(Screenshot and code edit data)
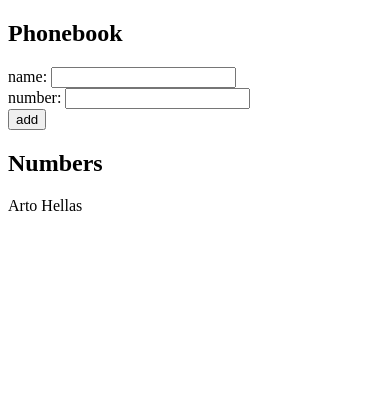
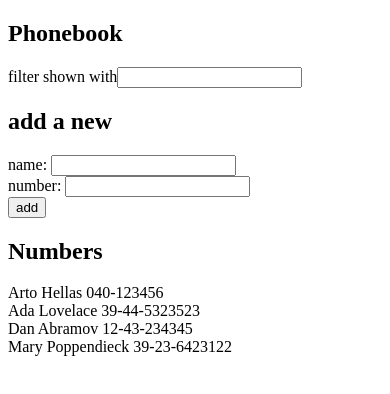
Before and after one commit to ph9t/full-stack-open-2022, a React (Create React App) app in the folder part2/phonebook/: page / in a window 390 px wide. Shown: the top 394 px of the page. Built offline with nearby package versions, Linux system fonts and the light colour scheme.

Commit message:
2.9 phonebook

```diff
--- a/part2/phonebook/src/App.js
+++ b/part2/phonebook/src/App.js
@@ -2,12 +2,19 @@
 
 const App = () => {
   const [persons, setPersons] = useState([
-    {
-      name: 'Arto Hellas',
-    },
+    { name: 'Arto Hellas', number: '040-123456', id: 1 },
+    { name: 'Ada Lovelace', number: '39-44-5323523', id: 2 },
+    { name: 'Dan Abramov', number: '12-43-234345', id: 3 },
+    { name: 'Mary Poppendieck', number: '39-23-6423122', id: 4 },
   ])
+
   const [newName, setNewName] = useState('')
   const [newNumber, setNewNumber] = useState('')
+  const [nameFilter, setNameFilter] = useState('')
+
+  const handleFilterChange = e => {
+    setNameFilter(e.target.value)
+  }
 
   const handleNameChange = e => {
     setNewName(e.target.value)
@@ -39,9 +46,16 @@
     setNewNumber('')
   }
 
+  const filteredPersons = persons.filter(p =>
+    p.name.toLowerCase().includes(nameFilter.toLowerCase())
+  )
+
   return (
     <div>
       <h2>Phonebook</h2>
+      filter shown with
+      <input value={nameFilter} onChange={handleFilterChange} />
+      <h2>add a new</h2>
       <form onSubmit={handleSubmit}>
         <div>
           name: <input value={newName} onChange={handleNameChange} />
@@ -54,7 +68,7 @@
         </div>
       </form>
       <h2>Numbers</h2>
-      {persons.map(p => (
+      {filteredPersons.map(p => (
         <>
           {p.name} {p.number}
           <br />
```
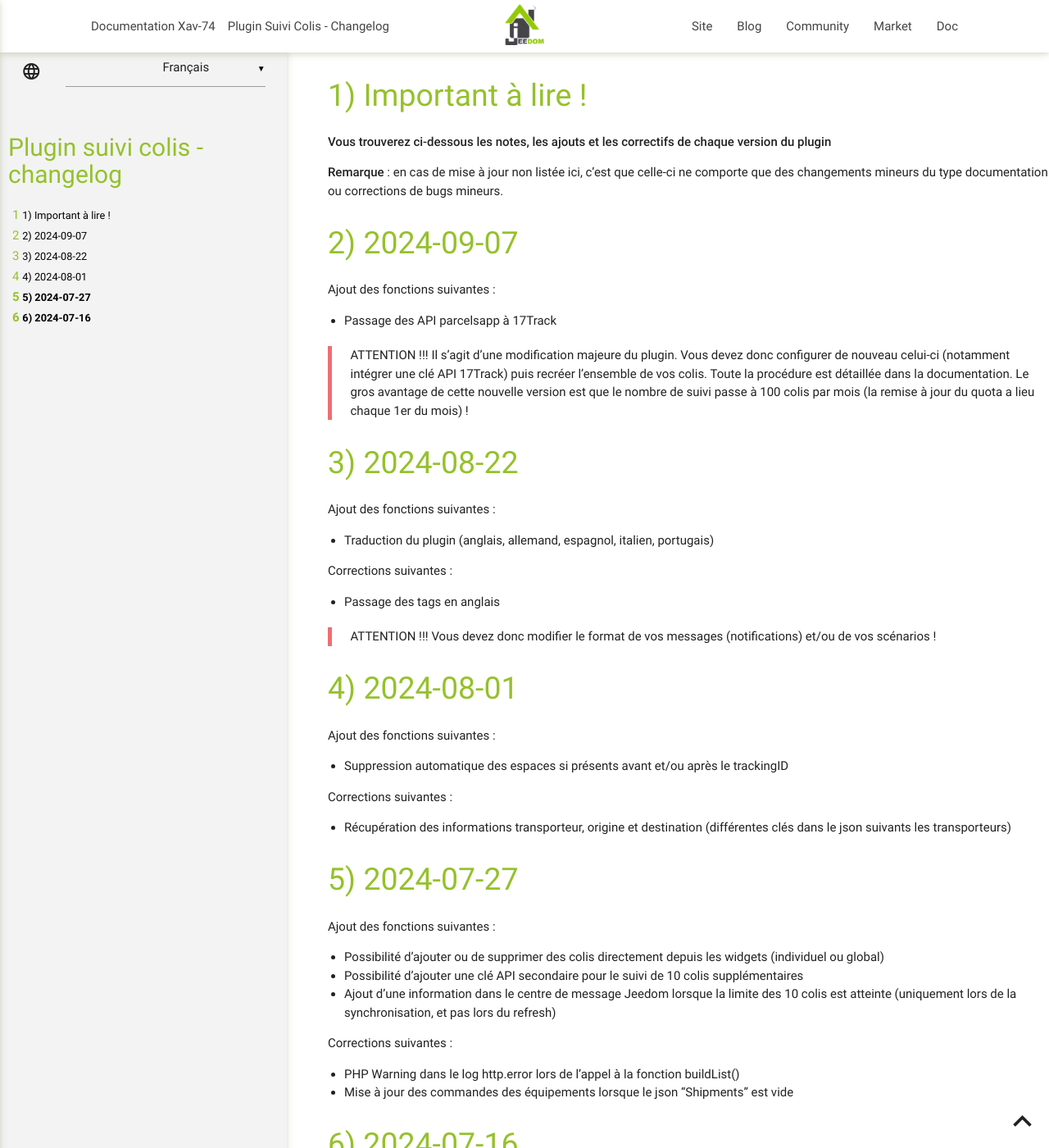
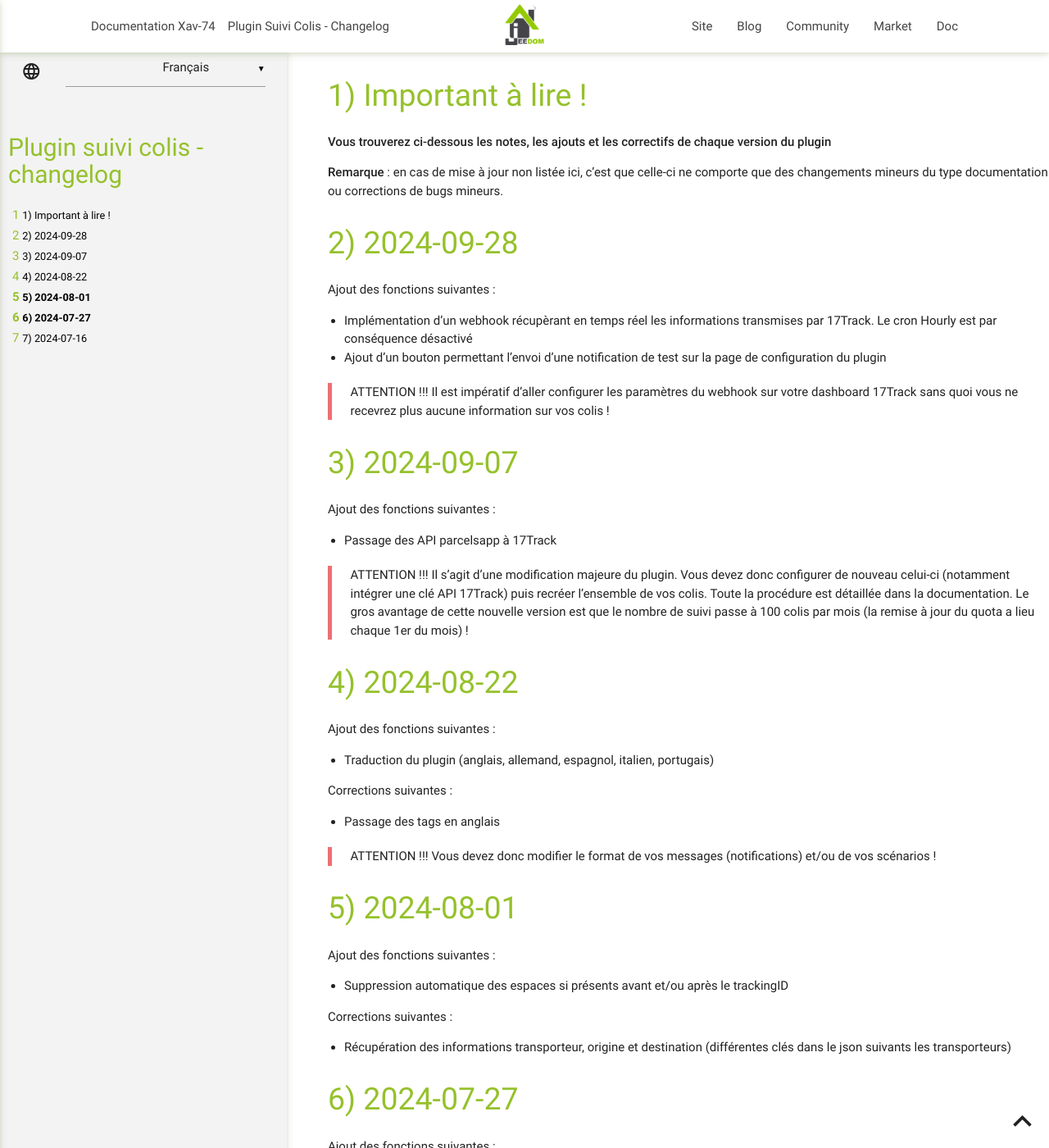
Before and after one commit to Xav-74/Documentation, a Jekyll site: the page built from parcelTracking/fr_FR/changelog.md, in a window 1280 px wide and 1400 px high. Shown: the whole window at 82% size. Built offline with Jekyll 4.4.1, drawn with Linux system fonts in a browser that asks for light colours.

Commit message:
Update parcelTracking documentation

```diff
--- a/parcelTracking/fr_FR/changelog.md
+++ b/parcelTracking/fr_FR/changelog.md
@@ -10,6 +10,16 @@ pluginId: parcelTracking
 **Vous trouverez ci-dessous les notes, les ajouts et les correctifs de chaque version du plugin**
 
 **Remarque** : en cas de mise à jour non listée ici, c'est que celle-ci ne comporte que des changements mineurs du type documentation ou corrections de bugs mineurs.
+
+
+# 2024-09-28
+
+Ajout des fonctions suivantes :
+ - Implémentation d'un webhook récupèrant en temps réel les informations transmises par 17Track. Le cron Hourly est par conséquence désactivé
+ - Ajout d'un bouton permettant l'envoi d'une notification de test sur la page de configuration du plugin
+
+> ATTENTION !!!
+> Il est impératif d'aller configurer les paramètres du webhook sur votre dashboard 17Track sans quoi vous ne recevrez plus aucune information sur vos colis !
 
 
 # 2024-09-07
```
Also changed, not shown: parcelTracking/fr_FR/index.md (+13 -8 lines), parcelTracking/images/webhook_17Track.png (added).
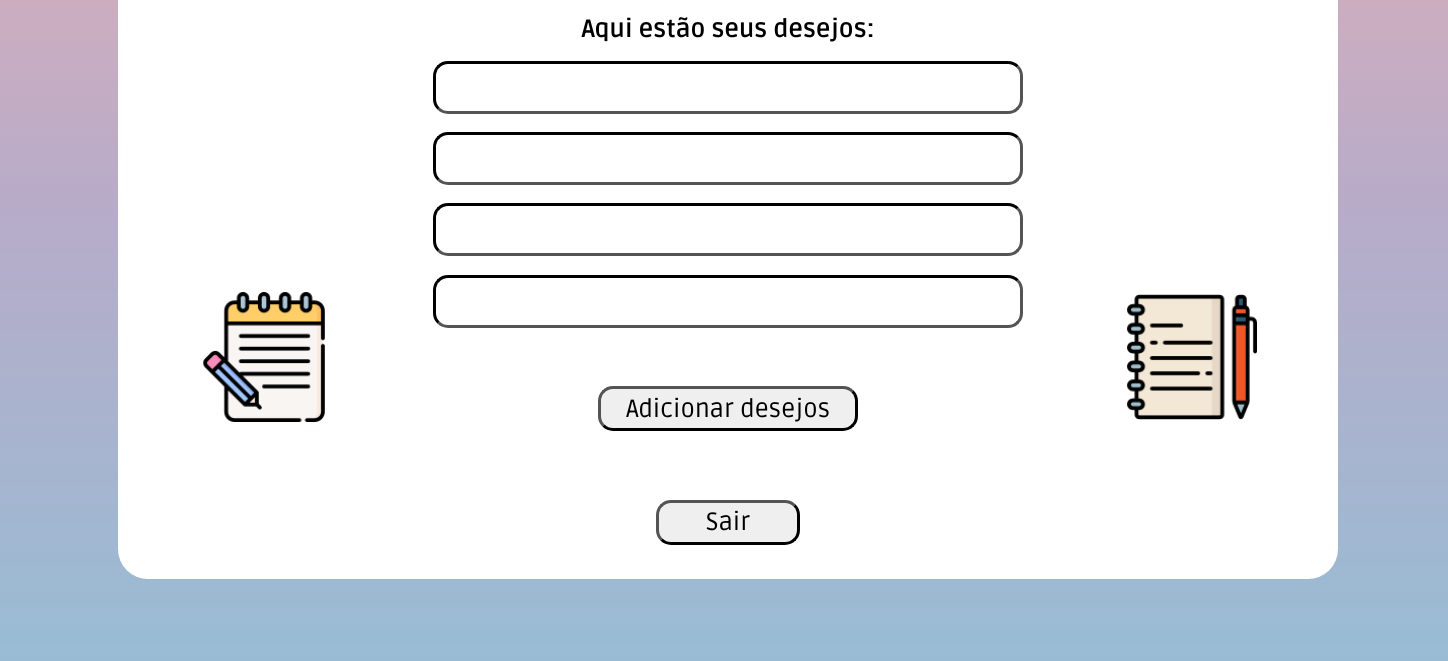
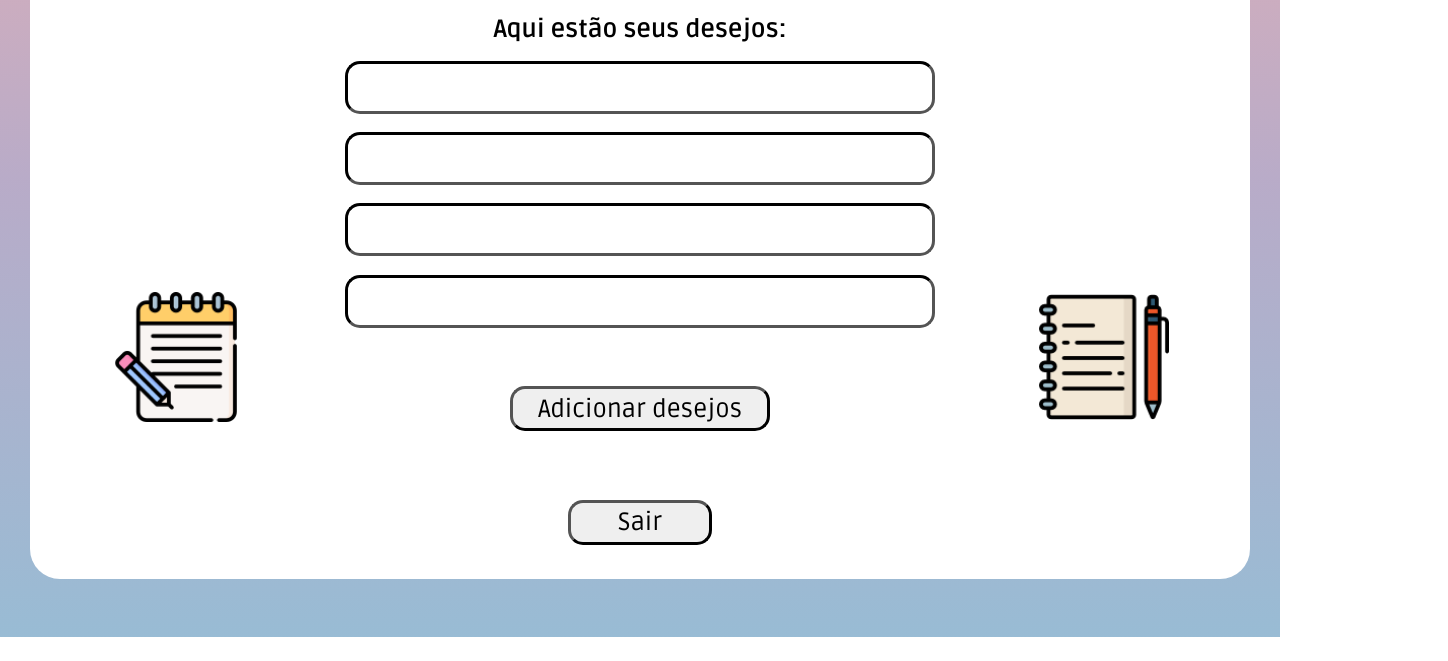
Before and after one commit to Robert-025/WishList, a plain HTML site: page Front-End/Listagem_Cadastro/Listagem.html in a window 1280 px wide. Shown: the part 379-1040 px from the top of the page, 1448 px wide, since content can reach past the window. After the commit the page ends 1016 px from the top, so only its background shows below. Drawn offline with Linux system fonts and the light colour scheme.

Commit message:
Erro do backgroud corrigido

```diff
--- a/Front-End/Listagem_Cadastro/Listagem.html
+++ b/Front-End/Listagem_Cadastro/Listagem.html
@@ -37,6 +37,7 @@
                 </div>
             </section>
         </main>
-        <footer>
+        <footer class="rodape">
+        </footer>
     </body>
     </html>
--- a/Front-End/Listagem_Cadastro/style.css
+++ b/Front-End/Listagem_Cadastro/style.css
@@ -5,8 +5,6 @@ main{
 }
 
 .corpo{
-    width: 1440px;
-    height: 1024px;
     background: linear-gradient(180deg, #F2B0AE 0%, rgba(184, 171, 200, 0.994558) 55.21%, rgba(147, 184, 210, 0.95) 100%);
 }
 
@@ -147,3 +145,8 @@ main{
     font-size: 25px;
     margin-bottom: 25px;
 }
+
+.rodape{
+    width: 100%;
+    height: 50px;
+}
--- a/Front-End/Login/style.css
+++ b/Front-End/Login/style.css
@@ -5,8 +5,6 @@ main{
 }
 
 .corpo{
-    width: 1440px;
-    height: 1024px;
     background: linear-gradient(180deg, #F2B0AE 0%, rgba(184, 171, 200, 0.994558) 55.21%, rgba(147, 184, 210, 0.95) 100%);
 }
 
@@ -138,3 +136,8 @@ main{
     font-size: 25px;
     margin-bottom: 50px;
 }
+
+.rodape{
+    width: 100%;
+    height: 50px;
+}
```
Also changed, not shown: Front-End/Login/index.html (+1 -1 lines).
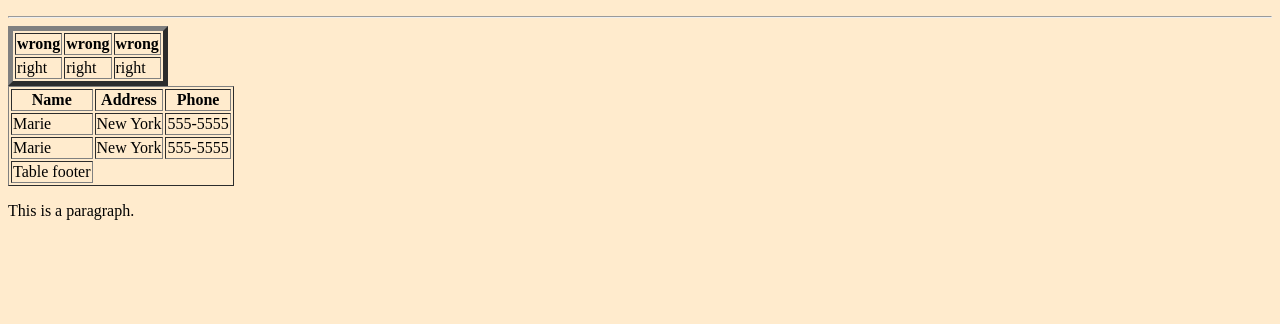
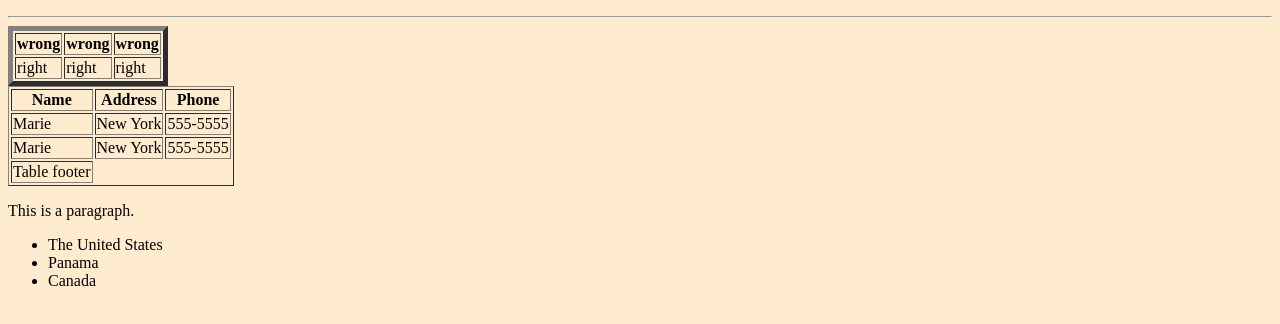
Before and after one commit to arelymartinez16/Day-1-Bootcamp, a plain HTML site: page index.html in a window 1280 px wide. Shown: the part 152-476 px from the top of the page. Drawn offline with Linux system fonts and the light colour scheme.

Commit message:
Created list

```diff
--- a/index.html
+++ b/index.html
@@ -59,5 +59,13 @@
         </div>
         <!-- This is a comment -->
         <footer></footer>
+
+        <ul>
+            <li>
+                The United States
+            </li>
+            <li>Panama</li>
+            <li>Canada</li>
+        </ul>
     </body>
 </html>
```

- WHAT IS EXPECTED:
Text only, no pictures: copy every entry exactly.

- WRITTEN SOLUTION:
Before and after one commit to ph9t/full-stack-open-2022, a React (Create React App) app in the folder part2/phonebook/: page / in a window 390 px wide. Shown: the top 394 px of the page. Built offline with nearby package versions, Linux system fonts and the light colour scheme.

Commit message:
2.9 phonebook

```diff
--- a/part2/phonebook/src/App.js
+++ b/part2/phonebook/src/App.js
@@ -2,12 +2,19 @@
 
 const App = () => {
   const [persons, setPersons] = useState([
-    {
-      name: 'Arto Hellas',
-    },
+    { name: 'Arto Hellas', number: '040-123456', id: 1 },
+    { name: 'Ada Lovelace', number: '39-44-5323523', id: 2 },
+    { name: 'Dan Abramov', number: '12-43-234345', id: 3 },
+    { name: 'Mary Poppendieck', number: '39-23-6423122', id: 4 },
   ])
+
   const [newName, setNewName] = useState('')
   const [newNumber, setNewNumber] = useState('')
+  const [nameFilter, setNameFilter] = useState('')
+
+  const handleFilterChange = e => {
+    setNameFilter(e.target.value)
+  }
 
   const handleNameChange = e => {
     setNewName(e.target.value)
@@ -39,9 +46,16 @@
     setNewNumber('')
   }
 
+  const filteredPersons = persons.filter(p =>
+    p.name.toLowerCase().includes(nameFilter.toLowerCase())
+  )
+
   return (
     <div>
       <h2>Phonebook</h2>
+      filter shown with
+      <input value={nameFilter} onChange={handleFilterChange} />
+      <h2>add a new</h2>
       <form onSubmit={handleSubmit}>
         <div>
           name: <input value={newName} onChange={handleNameChange} />
@@ -54,7 +68,7 @@
         </div>
       </form>
       <h2>Numbers</h2>
-      {persons.map(p => (
+      {filteredPersons.map(p => (
         <>
           {p.name} {p.number}
           <br />
```
Before and after one commit to Xav-74/Documentation, a Jekyll site: the page built from parcelTracking/fr_FR/changelog.md, in a window 1280 px wide and 1400 px high. Shown: the whole window at 82% size. Built offline with Jekyll 4.4.1, drawn with Linux system fonts in a browser that asks for light colours.

Commit message:
Update parcelTracking documentation

```diff
--- a/parcelTracking/fr_FR/changelog.md
+++ b/parcelTracking/fr_FR/changelog.md
@@ -10,6 +10,16 @@ pluginId: parcelTracking
 **Vous trouverez ci-dessous les notes, les ajouts et les correctifs de chaque version du plugin**
 
 **Remarque** : en cas de mise à jour non listée ici, c'est que celle-ci ne comporte que des changements mineurs du type documentation ou corrections de bugs mineurs.
+
+
+# 2024-09-28
+
+Ajout des fonctions suivantes :
+ - Implémentation d'un webhook récupèrant en temps réel les informations transmises par 17Track. Le cron Hourly est par conséquence désactivé
+ - Ajout d'un bouton permettant l'envoi d'une notification de test sur la page de configuration du plugin
+
+> ATTENTION !!!
+> Il est impératif d'aller configurer les paramètres du webhook sur votre dashboard 17Track sans quoi vous ne recevrez plus aucune information sur vos colis !
 
 
 # 2024-09-07
```
Also changed, not shown: parcelTracking/fr_FR/index.md (+13 -8 lines), parcelTracking/images/webhook_17Track.png (added).
Before and after one commit to Robert-025/WishList, a plain HTML site: page Front-End/Listagem_Cadastro/Listagem.html in a window 1280 px wide. Shown: the part 379-1040 px from the top of the page, 1448 px wide, since content can reach past the window. After the commit the page ends 1016 px from the top, so only its background shows below. Drawn offline with Linux system fonts and the light colour scheme.

Commit message:
Erro do backgroud corrigido

```diff
--- a/Front-End/Listagem_Cadastro/Listagem.html
+++ b/Front-End/Listagem_Cadastro/Listagem.html
@@ -37,6 +37,7 @@
                 </div>
             </section>
         </main>
-        <footer>
+        <footer class="rodape">
+        </footer>
     </body>
     </html>
--- a/Front-End/Listagem_Cadastro/style.css
+++ b/Front-End/Listagem_Cadastro/style.css
@@ -5,8 +5,6 @@ main{
 }
 
 .corpo{
-    width: 1440px;
-    height: 1024px;
     background: linear-gradient(180deg, #F2B0AE 0%, rgba(184, 171, 200, 0.994558) 55.21%, rgba(147, 184, 210, 0.95) 100%);
 }
 
@@ -147,3 +145,8 @@ main{
     font-size: 25px;
     margin-bottom: 25px;
 }
+
+.rodape{
+    width: 100%;
+    height: 50px;
+}
--- a/Front-End/Login/style.css
+++ b/Front-End/Login/style.css
@@ -5,8 +5,6 @@ main{
 }
 
 .corpo{
-    width: 1440px;
-    height: 1024px;
     background: linear-gradient(180deg, #F2B0AE 0%, rgba(184, 171, 200, 0.994558) 55.21%, rgba(147, 184, 210, 0.95) 100%);
 }
 
@@ -138,3 +136,8 @@ main{
     font-size: 25px;
     margin-bottom: 50px;
 }
+
+.rodape{
+    width: 100%;
+    height: 50px;
+}
```
Also changed, not shown: Front-End/Login/index.html (+1 -1 lines).
Before and after one commit to arelymartinez16/Day-1-Bootcamp, a plain HTML site: page index.html in a window 1280 px wide. Shown: the part 152-476 px from the top of the page. Drawn offline with Linux system fonts and the light colour scheme.

Commit message:
Created list

```diff
--- a/index.html
+++ b/index.html
@@ -59,5 +59,13 @@
         </div>
         <!-- This is a comment -->
         <footer></footer>
+
+        <ul>
+            <li>
+                The United States
+            </li>
+            <li>Panama</li>
+            <li>Canada</li>
+        </ul>
     </body>
 </html>
```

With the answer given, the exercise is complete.